> Content revision data
BEGIN

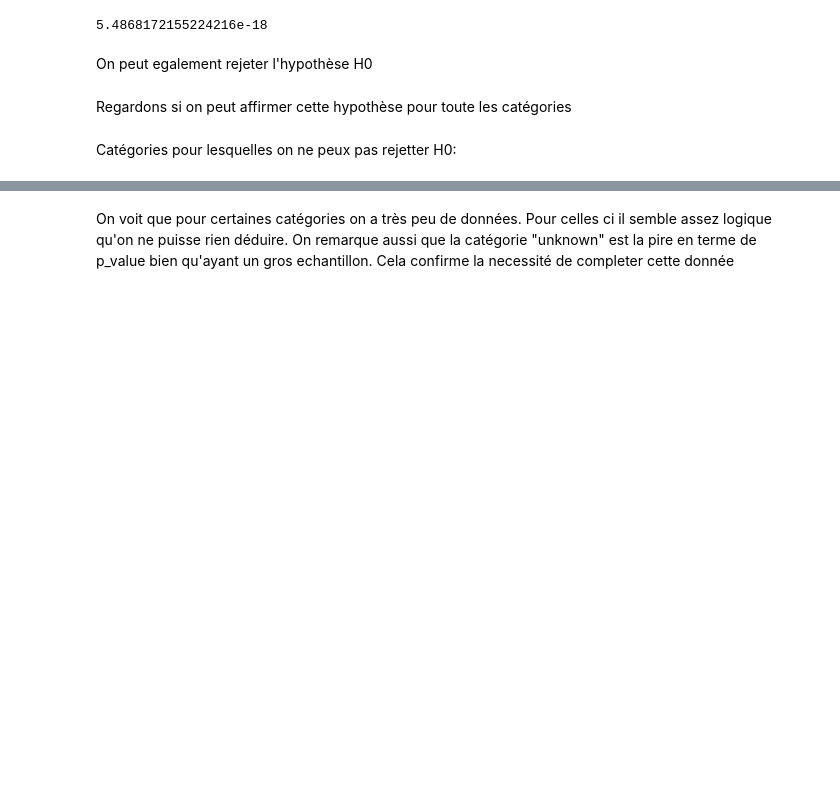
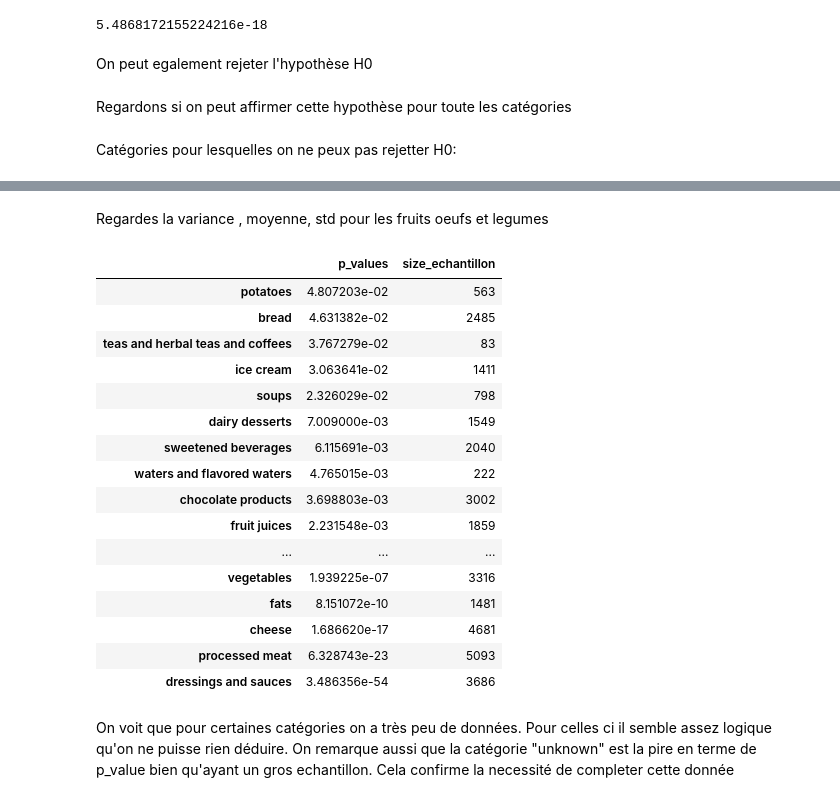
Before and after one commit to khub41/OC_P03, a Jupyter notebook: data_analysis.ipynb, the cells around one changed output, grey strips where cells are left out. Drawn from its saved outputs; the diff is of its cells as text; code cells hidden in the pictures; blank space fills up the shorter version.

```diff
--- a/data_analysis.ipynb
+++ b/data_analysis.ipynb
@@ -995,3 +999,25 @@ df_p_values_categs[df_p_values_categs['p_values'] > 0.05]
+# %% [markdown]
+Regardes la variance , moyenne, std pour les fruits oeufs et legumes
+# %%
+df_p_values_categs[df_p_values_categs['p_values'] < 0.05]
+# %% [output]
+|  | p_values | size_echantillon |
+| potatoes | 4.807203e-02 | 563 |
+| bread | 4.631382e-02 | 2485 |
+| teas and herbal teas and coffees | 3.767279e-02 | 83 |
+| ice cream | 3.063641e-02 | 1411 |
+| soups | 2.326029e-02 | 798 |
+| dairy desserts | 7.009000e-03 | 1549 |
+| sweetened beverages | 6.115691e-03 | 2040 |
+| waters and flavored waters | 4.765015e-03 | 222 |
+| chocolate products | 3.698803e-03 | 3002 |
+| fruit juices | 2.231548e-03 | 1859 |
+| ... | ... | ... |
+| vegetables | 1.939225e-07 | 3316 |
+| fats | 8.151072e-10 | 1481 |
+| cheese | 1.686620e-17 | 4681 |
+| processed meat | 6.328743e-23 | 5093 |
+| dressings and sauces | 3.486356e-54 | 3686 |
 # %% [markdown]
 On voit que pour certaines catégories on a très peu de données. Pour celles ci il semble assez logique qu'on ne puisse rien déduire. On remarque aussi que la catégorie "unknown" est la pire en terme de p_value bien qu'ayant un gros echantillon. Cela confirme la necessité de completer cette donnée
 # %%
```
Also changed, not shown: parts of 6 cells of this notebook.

END

> What to do
Of all the lines in the data above, show only those that hold the word "output".

> Answer area
Before and after one commit to khub41/OC_P03, a Jupyter notebook: data_analysis.ipynb, the cells around one changed output, grey strips where cells are left out. Drawn from its saved outputs; the diff is of its cells as text; code cells hidden in the pictures; blank space fills up the shorter version.
+# %% [output]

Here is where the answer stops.